TASK TO COMPLETE: Copy out all lines of the material below in which "list" occurs.
Segment Start: DATA UNDER STUDY
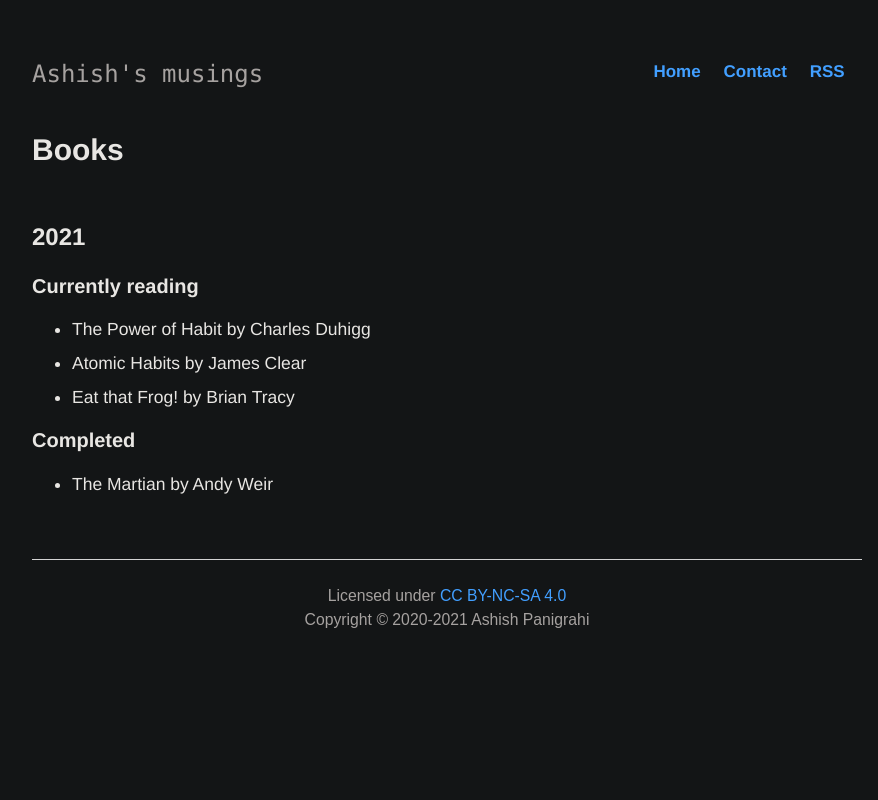
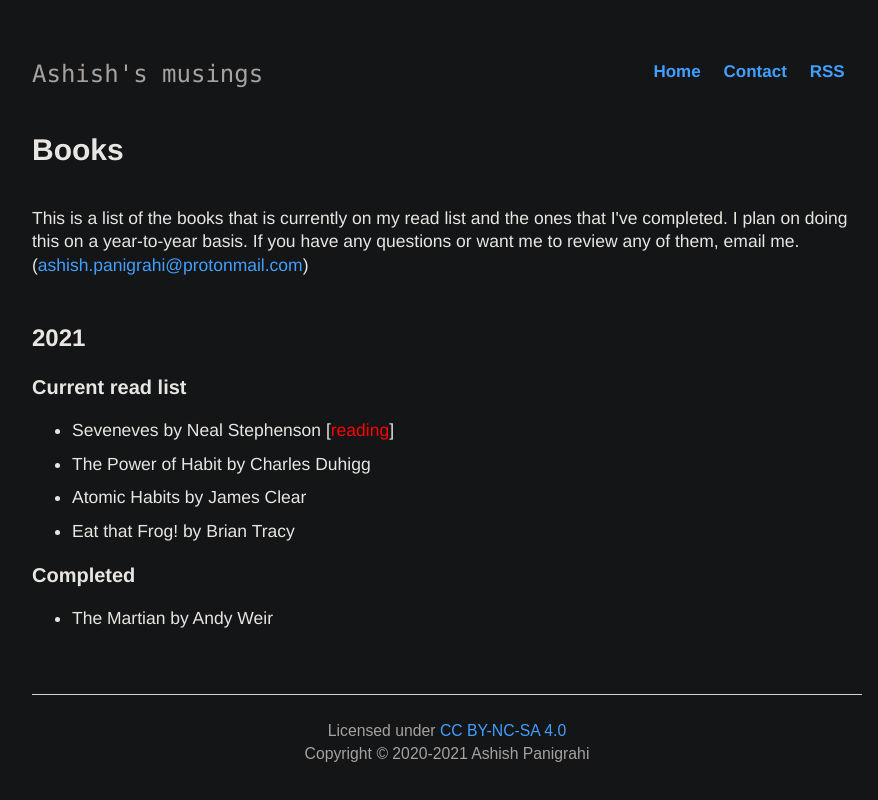
Before and after one commit to paniash/website, a plain HTML site: page __site/books/index.html in a window 1280 px wide. Shown: the whole page, without its empty margins (193-1071 px from the left). Drawn offline with Linux system fonts and the light colour scheme.

Commit message:
updated book list

```diff
--- a/__site/books/index.html
+++ b/__site/books/index.html
@@ -26,9 +26,12 @@
 
 <!-- Content appended here -->
 <div class="franklin-content"><h1 id="books"><a href="#books" class="header-anchor">Books</a></h1>
+<p>This is a list of the books that is currently on my read list and the ones that I&#39;ve completed. I plan on doing this on a year-to-year basis. If you have any questions or want me to review any of them, email me. &#40;<a href="mailto:ashish.panigrahi@protonmail.com">ashish.panigrahi@protonmail.com</a>&#41;</p>
 <h2 id="2021"><a href="#2021" class="header-anchor">2021</a></h2>
-<h3 id="currently_reading"><a href="#currently_reading" class="header-anchor">Currently reading</a></h3>
+<h3 id="current_read_list"><a href="#current_read_list" class="header-anchor">Current read list</a></h3>
 <ul>
+<li><p>Seveneves by Neal Stephenson &#91;<span style="color:red;">reading</span>&#93;</p>
+</li>
 <li><p>The Power of Habit by Charles Duhigg</p>
 </li>
 <li><p>Atomic Habits by James Clear</p>
--- a/__site/sitemap.xml
+++ b/__site/sitemap.xml
@@ -39,7 +39,7 @@
 </url>
 <url>
     <loc>https://ashishpanigrahi.me/books/index.html</loc>
-    <lastmod>2021-06-09</lastmod>
+    <lastmod>2021-06-10</lastmod>
     <changefreq>monthly</changefreq>
     <priority>0.5</priority>
 </url>
```
Also changed, not shown: 1 other file.
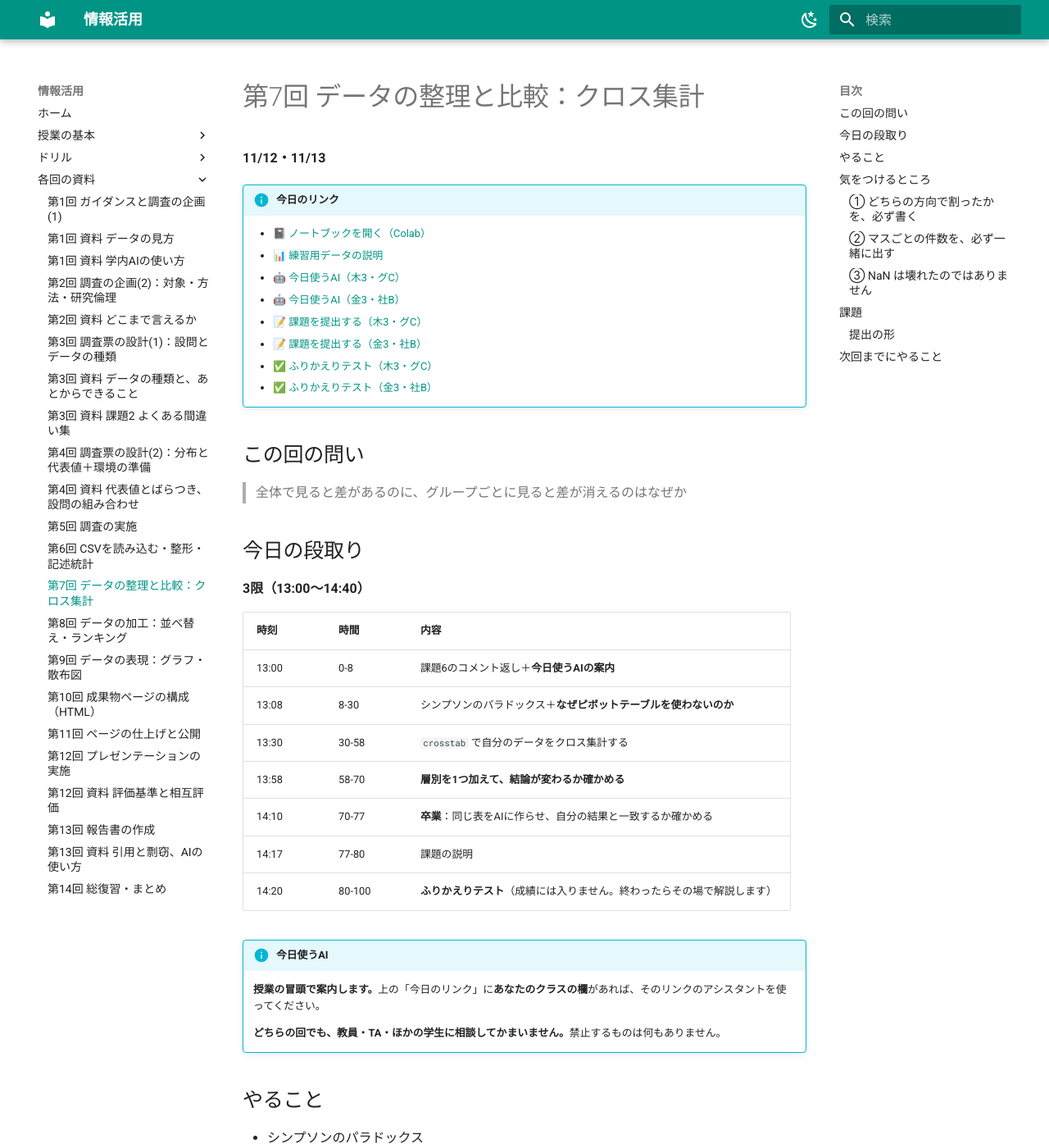
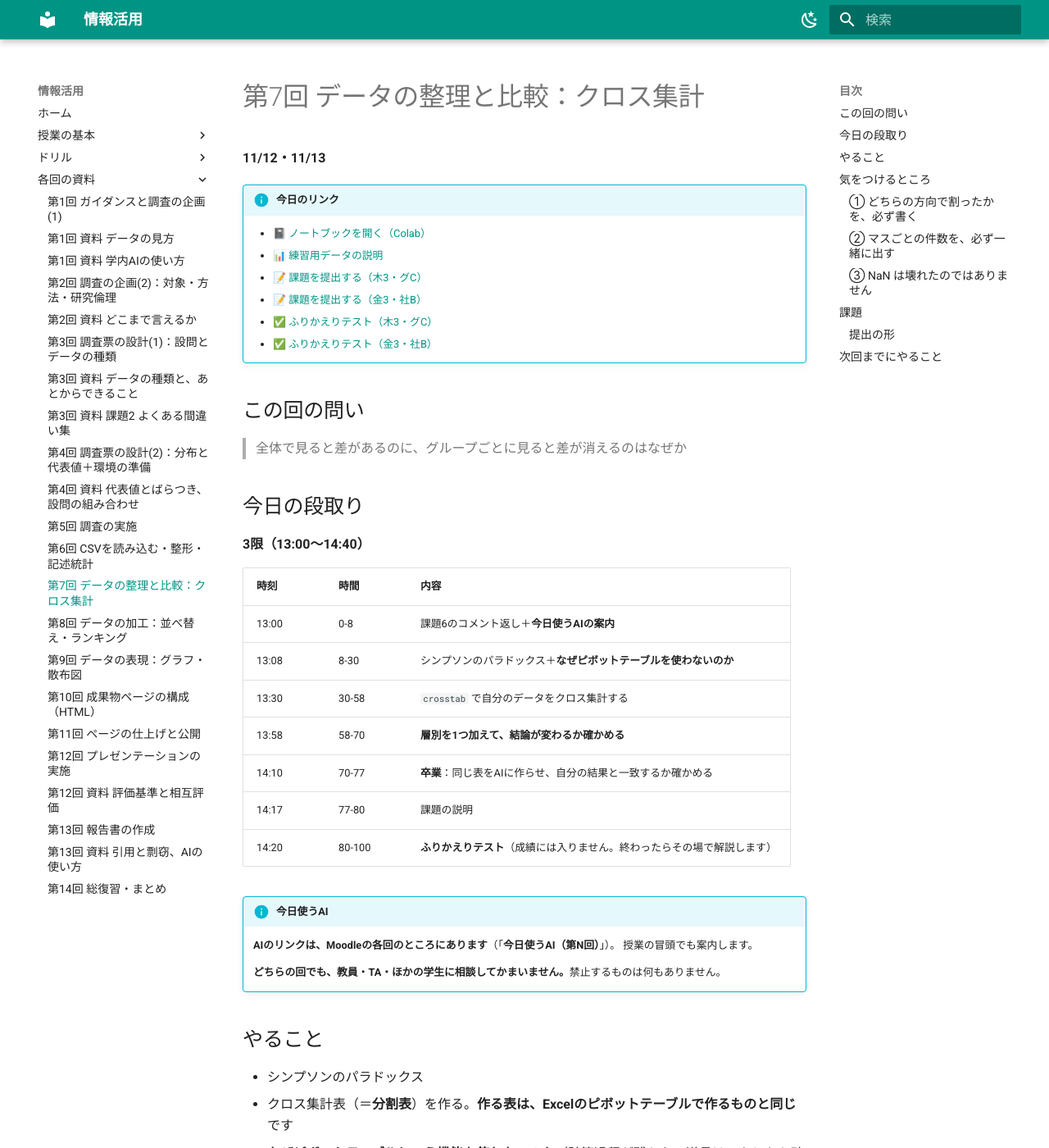
Before and after one commit to aonoa68/joho-katsuyo, an MkDocs documentation site: the page built from docs/week07.md, in a window 1280 px wide and 1400 px high. Shown: the whole window at 82% size. Built offline with MkDocs 1.6.1 and Material for MkDocs 9.7.7, drawn with Linux system fonts in a browser that asks for light colours; a script that is not in the unit is left out.

Commit message:
AIのリンクをサイトから外し、Moodleの各コースへ移した（相手クラスのリンクが見えるのを防ぐ）
Co-Authored-By: Claude Opus 5 <noreply@anthropic.com>
Claude-Session: https://claude.ai/code/session_01491iACNdyWdrViehZyTRv6

```diff
--- a/docs/week07.md
+++ b/docs/week07.md
@@ -6,8 +6,6 @@
 !!! info "今日のリンク"
     - [📓 ノートブックを開く（Colab）](https://colab.research.google.com/github/aonoa68/joho-katsuyo/blob/main/colab/07_crosstab.ipynb)
     - [📊 練習用データの説明](https://aonoa68.github.io/joho-katsuyo/data/primates.csv)
-    - [🤖 今日使うAI（木3・グC）](https://m365.cloud.microsoft/chat/?titleId=T_f4d5e868-8f4d-5dba-aea5-c281e6d808c8&source=embedded-builder)
-    - [🤖 今日使うAI（金3・社B）](https://m365.cloud.microsoft/chat)
     - [📝 課題を提出する（木3・グC）](https://moodle.hokusei.ac.jp/mod/assign/view.php?id=989701)
     - [📝 課題を提出する（金3・社B）](https://moodle.hokusei.ac.jp/mod/assign/view.php?id=989714)
     - [✅ ふりかえりテスト（木3・グC）](https://moodle.hokusei.ac.jp/mod/quiz/view.php?id=990130)
@@ -33,7 +31,8 @@
 | 14:20 | 80-100 | **ふりかえりテスト**（成績には入りません。終わったらその場で解説します） |
 
 !!! info "今日使うAI"
-    **授業の冒頭で案内します。**上の「今日のリンク」に**あなたのクラスの欄**があれば、そのリンクのアシスタントを使ってください。
+    **AIのリンクは、Moodleの各回のところにあります**（「**今日使うAI（第N回）**」）。
+    授業の冒頭でも案内します。
 
     **どちらの回でも、教員・TA・ほかの学生に相談してかまいません。**禁止するものは何もありません。
 
```
Also changed, not shown: docs/week06.md (+2 -4 lines), docs/week08.md (+0 -2 lines), docs/week09.md (+0 -2 lines), docs/week10.md (+0 -2 lines), docs/week11.md (+0 -2 lines), links.json (+13 -13 lines).
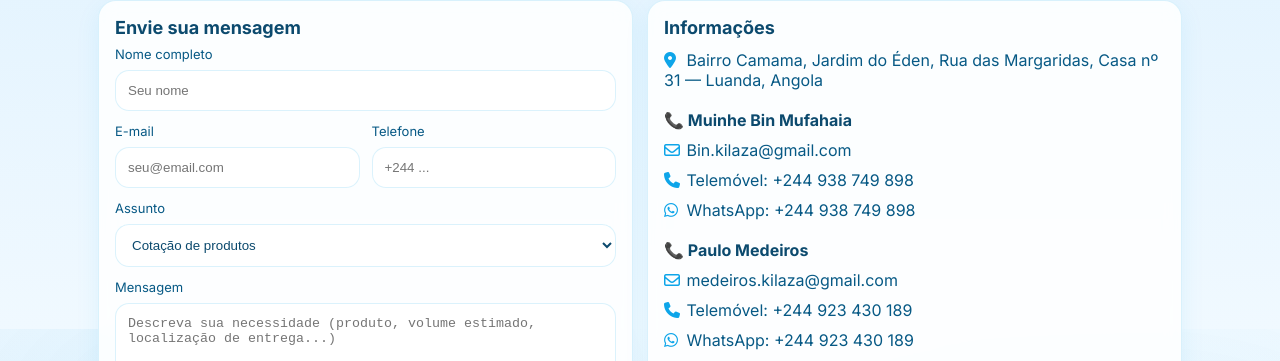
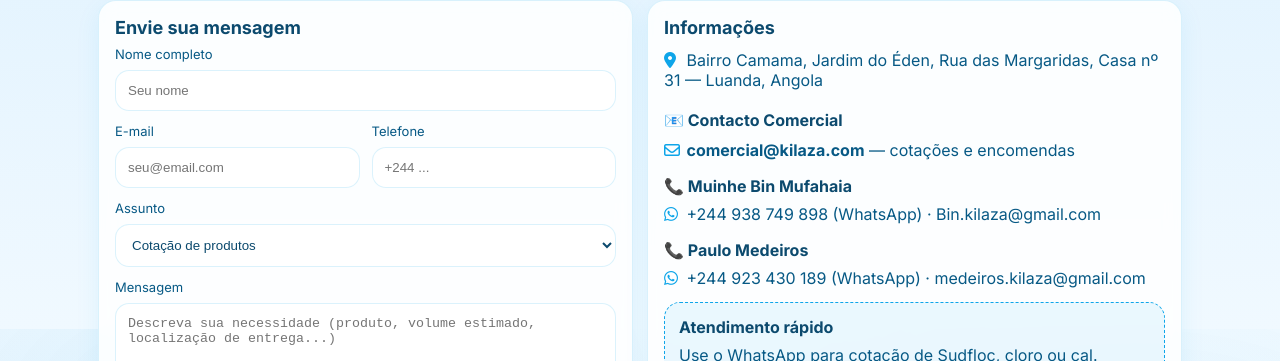
Before and after one commit to ttwtk8pswf-ship-it/kilaza-website, a plain HTML site: page index.html in a window 1280 px wide. Shown: the part 2871-3232 px from the top of the page. Drawn offline with Linux system fonts and the light colour scheme.

Commit message:
Update index.html

```diff
--- a/index.html
+++ b/index.html
@@ -287,18 +287,19 @@
               <li><i class="fa-solid fa-location-dot"></i> Bairro Camama, Jardim do Éden, Rua das Margaridas, Casa nº 31 — Luanda, Angola</li>
             </ul>
 
-            <h4 style="margin-top: 20px; margin-bottom: 10px; font-size: 16px;">📞 Muinhe Bin Mufahaia</h4>
+            <h4 style="margin-top: 20px; margin-bottom: 10px; font-size: 16px;">📧 Contacto Comercial</h4>
             <ul class="info-list" style="margin-top: 0;">
-              <li><i class="fa-regular fa-envelope"></i> <a href="mailto:Bin.kilaza@gmail.com">Bin.kilaza@gmail.com</a></li>
-              <li><i class="fa-solid fa-phone"></i> Telemóvel: +244 938 749 898</li>
-              <li><i class="fa-brands fa-whatsapp"></i> <a href="https://wa.me/244938749898" target="_blank" rel="noopener">WhatsApp: +244 938 749 898</a></li>
+              <li><i class="fa-regular fa-envelope"></i> <a href="mailto:comercial@kilaza.com"><strong>comercial@kilaza.com</strong></a> — cotações e encomendas</li>
             </ul>
 
-            <h4 style="margin-top: 20px; margin-bottom: 10px; font-size: 16px;">📞 Paulo Medeiros</h4>
+            <h4 style="margin-top: 16px; margin-bottom: 8px; font-size: 16px;">📞 Muinhe Bin Mufahaia</h4>
             <ul class="info-list" style="margin-top: 0;">
-              <li><i class="fa-regular fa-envelope"></i> <a href="mailto:medeiros.kilaza@gmail.com">medeiros.kilaza@gmail.com</a></li>
-              <li><i class="fa-solid fa-phone"></i> Telemóvel: +244 923 430 189</li>
-              <li><i class="fa-brands fa-whatsapp"></i> <a href="https://wa.me/244923430189" target="_blank" rel="noopener">WhatsApp: +244 923 430 189</a></li>
+              <li><i class="fa-brands fa-whatsapp"></i> <a href="https://wa.me/244938749898" target="_blank" rel="noopener">+244 938 749 898 (WhatsApp)</a> · <a href="mailto:Bin.kilaza@gmail.com">Bin.kilaza@gmail.com</a></li>
+            </ul>
+
+            <h4 style="margin-top: 16px; margin-bottom: 8px; font-size: 16px;">📞 Paulo Medeiros</h4>
+            <ul class="info-list" style="margin-top: 0;">
+              <li><i class="fa-brands fa-whatsapp"></i> <a href="https://wa.me/244923430189" target="_blank" rel="noopener">+244 923 430 189 (WhatsApp)</a> · <a href="mailto:medeiros.kilaza@gmail.com">medeiros.kilaza@gmail.com</a></li>
             </ul>
 
             <div class="callout">
```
Segment End: DATA UNDER STUDY
RESPONSE TO THIS TASK:
updated book list
+<p>This is a list of the books that is currently on my read list and the ones that I&#39;ve completed. I plan on doing this on a year-to-year basis. If you have any questions or want me to review any of them, email me. &#40;<a href="mailto:ashish.panigrahi@protonmail.com">ashish.panigrahi@protonmail.com</a>&#41;</p>
+<h3 id="current_read_list"><a href="#current_read_list" class="header-anchor">Current read list</a></h3>
             <ul class="info-list" style="margin-top: 0;">
             <ul class="info-list" style="margin-top: 0;">
+            <ul class="info-list" style="margin-top: 0;">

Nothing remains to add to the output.